1. A heater, comprising:
an elongated tubular member having closed ends forming a combustion chamber having inlet ports for fuel and air at one end and an exhaust port at its other end;
said closed end elongated tubular member having inner and outer spaced-apart walls; a layer of insulating material between said inner and outer walls; 7
a jacket loosely surrounding said elongated tubular member, said'jacket having a fluid inlet port and an outlet port;
a bypass line connecting the outlet port of said jacket with the exhaust port of said combustion chamber;
a shell forming a fuel mixing chamber within said combustion chamber adjacent the inlet ports;

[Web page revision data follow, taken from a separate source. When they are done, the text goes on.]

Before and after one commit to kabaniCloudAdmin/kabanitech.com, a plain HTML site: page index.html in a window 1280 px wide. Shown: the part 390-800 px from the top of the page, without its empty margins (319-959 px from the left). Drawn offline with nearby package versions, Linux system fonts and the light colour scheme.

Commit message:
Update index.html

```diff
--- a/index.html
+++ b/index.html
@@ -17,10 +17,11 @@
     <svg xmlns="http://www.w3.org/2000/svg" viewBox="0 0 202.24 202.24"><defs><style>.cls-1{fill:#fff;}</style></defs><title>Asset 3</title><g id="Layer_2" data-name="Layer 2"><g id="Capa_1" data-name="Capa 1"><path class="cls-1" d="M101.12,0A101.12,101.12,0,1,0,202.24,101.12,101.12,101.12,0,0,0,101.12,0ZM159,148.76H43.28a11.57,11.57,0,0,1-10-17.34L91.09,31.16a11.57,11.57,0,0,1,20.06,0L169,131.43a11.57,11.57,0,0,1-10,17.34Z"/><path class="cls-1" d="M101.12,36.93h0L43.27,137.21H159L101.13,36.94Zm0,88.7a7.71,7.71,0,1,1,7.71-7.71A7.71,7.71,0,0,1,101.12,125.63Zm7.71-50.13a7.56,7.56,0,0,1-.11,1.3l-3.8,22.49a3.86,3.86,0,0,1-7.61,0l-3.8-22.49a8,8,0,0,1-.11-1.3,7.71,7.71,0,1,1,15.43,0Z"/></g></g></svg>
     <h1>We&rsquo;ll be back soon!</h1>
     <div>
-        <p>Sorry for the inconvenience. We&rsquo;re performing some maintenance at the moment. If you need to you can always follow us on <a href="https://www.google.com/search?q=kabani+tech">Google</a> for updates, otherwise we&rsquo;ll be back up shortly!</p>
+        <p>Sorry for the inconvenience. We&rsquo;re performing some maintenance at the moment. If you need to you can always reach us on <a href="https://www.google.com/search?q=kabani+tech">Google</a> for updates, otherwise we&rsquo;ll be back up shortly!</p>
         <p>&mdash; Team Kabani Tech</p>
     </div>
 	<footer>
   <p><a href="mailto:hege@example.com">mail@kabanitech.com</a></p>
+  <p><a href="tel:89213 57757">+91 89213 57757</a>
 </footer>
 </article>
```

an ignitor plug adjacent said mixing chamber;
said ignitor plug being connected with a source of electrical energy;
a supply pipe extending through each respective inlet port and connected with said mixing chamber; and
control means including a control valve interposed in each said supply pipe and the air supply pipe.
2. A heater in combination with a well bore penetrating a selected earth formation, said well bore having piping therein providing communication between the formation and the surface of the earth, the improvement comprising:
an elongated tubular member forming a combustion chamber having inlet ports for fuel and air at one end and an exhaust port at its other end,
said closed end elongated tubular member I having inner and outer spaced-apart walls;
a layer of insulating material between said inner and outer walls;
a jacket loosely surrounding said elongated tubular member, said jacket having a fluid inlet port and an outlet port;
a bypass line connecting the outlet port of said jacket with the exhaust pipe of said combustion chamber;
an exhaust pipe connecting the exhaust port with the piping in said well bore;
a shell forming a fuel mixing chamber within said combustion chamber adjacent the inlet ports;
an electric ignitor plug connected with a source of elec-' trical energy and disposed adjacent said mixing chamber; a supply pipe extending through each respective inlet 6 port and communicating with the mixing chamber; 2,734,578 2/1956 Walter 166272 and 3,091,225 5/1963 Legatski 122156 control means including a control valve interposed in 3,133,527 5/ 1964 Mizer 122136 each said supply pipe and the air supply pipe. 3,266,466 8/ 1966 Fehr 122136 5 3,360,044 12/1967 Lange 166-57X References Cited UNITED STATES PATENTS 525,271 8/1894 Langen 60-39.59 US. Cl. X.R. 2,423,378 7/1947 Gaschnitz 122136X 122-136 STEPHEN J. NOVOSAD, Primary Examiner